Exercise prompt: Line by line, repeat the material below exactly and skip the images.

━━━ Records supplied

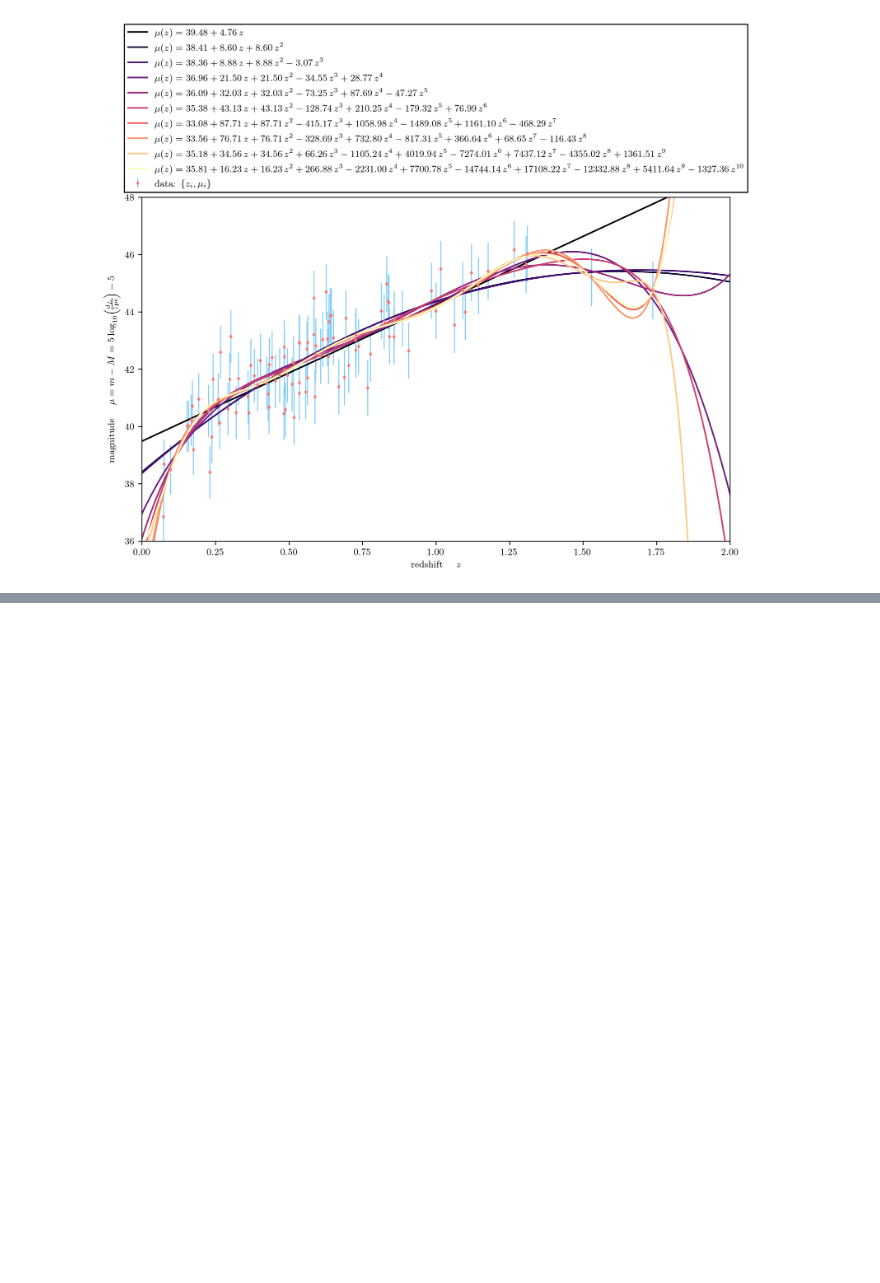
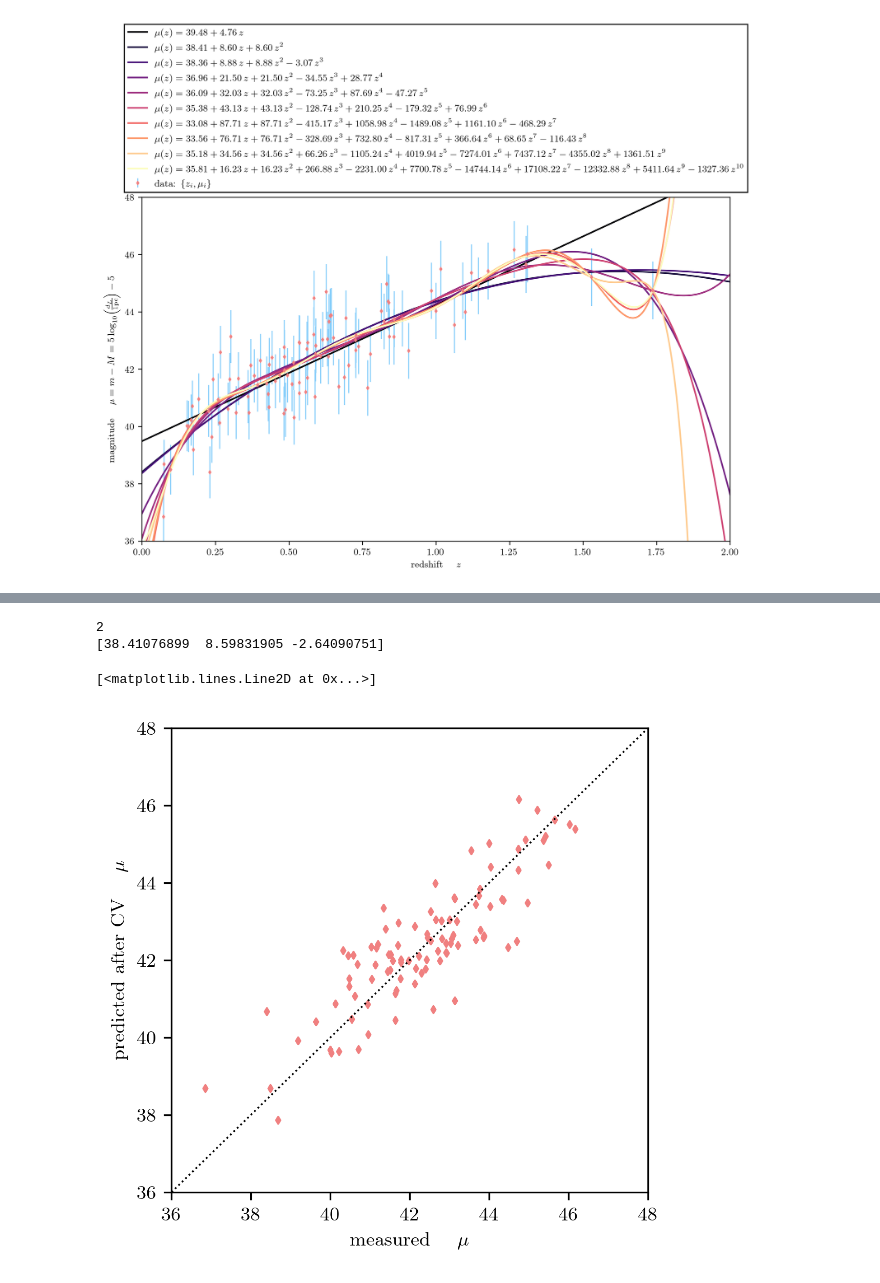
Before and after one commit to Andrea-Pierini/astrostatistics_bicocca_2022-1, a Jupyter notebook: working/L17.ipynb, the cells around one changed output, grey strips where cells are left out. Cells and saved outputs as stored; diff of their text form; code cells hidden in the pictures; blank space fills up the shorter version.

```diff
--- a/working/L17.ipynb
+++ b/working/L17.ipynb
@@ -140,0 +220,44 @@ I guesstimate that the quadratic or cubic model have provided the best results,
+# %%
+#-------------------------------------------------------------------------
+# with the first Cross Validation result for the best degree of the fit polynomial
+# re-do the fit on the splitted datased: train and valid
+#-------------------------------------------------------------------------
+
+best_deg = pol_degrees[np.argmin(crossval_err)]
+print(best_deg)
+
+best_pol_regr = PolynomialRegression(best_deg)
+
+# train data only
+best_pol_regr.fit(z_train[:,np.newaxis], mu_train, dmu_train)
+best_theta_tr = best_pol_regr.coef_
+mu_grid_tr = best_pol_regr.predict(z_grid[:,np.newaxis])
+
+# full dataset
+best_pol_regr.fit(z_sample[:,np.newaxis], mu_sample, dmu)
+best_theta = best_pol_regr.coef_
+mu_grid_CV = best_pol_regr.predict(z_grid[:,np.newaxis])
+
+# 10-fold cross validation (???)
+mu_pred_CV1 = cross_val_predict(best_pol_regr, z_sample[:,np.newaxis], mu_sample, cv=10)
+mu_pred_CV2 = cross_val_predict(best_pol_regr, z_grid[:,np.newaxis], mu_grid_CV, cv=10)
+
+print(best_theta)
+
+#-------------------------------------------------------------------------
+# %% [output]
+2
+[38.41076899  8.59831905 -2.64090751]
+# %%
+fig , ax = plt.subplots(figsize=(4,4))
+
+ax.scatter(mu_sample, mu_pred_CV, color='lightcoral', marker='d', s=5)
+
+ax.set_xlabel(r"measured $\quad \mu$")
+ax.set_ylabel(r"predicted after CV $\quad \mu $")
+ax.set_xlim(36,48)
+ax.set_ylim(36,48)
+ax.plot(np.linspace(36,48,100),np.linspace(36,48,100), color='black', ls=':',lw=0.85)
+# %% [output]
+[<matplotlib.lines.Line2D at 0x...>]
+[figure, added]
```
Also changed, not shown: parts of 14 cells of this notebook.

━━━━━━

Answer space:
Before and after one commit to Andrea-Pierini/astrostatistics_bicocca_2022-1, a Jupyter notebook: working/L17.ipynb, the cells around one changed output, grey strips where cells are left out. Cells and saved outputs as stored; diff of their text form; code cells hidden in the pictures; blank space fills up the shorter version.

```diff
--- a/working/L17.ipynb
+++ b/working/L17.ipynb
@@ -140,0 +220,44 @@ I guesstimate that the quadratic or cubic model have provided the best results,
+# %%
+#-------------------------------------------------------------------------
+# with the first Cross Validation result for the best degree of the fit polynomial
+# re-do the fit on the splitted datased: train and valid
+#-------------------------------------------------------------------------
+
+best_deg = pol_degrees[np.argmin(crossval_err)]
+print(best_deg)
+
+best_pol_regr = PolynomialRegression(best_deg)
+
+# train data only
+best_pol_regr.fit(z_train[:,np.newaxis], mu_train, dmu_train)
+best_theta_tr = best_pol_regr.coef_
+mu_grid_tr = best_pol_regr.predict(z_grid[:,np.newaxis])
+
+# full dataset
+best_pol_regr.fit(z_sample[:,np.newaxis], mu_sample, dmu)
+best_theta = best_pol_regr.coef_
+mu_grid_CV = best_pol_regr.predict(z_grid[:,np.newaxis])
+
+# 10-fold cross validation (???)
+mu_pred_CV1 = cross_val_predict(best_pol_regr, z_sample[:,np.newaxis], mu_sample, cv=10)
+mu_pred_CV2 = cross_val_predict(best_pol_regr, z_grid[:,np.newaxis], mu_grid_CV, cv=10)
+
+print(best_theta)
+
+#-------------------------------------------------------------------------
+# %% [output]
+2
+[38.41076899  8.59831905 -2.64090751]
+# %%
+fig , ax = plt.subplots(figsize=(4,4))
+
+ax.scatter(mu_sample, mu_pred_CV, color='lightcoral', marker='d', s=5)
+
+ax.set_xlabel(r"measured $\quad \mu$")
+ax.set_ylabel(r"predicted after CV $\quad \mu $")
+ax.set_xlim(36,48)
+ax.set_ylim(36,48)
+ax.plot(np.linspace(36,48,100),np.linspace(36,48,100), color='black', ls=':',lw=0.85)
+# %% [output]
+[<matplotlib.lines.Line2D at 0x...>]
+[figure, added]
```
Also changed, not shown: parts of 14 cells of this notebook.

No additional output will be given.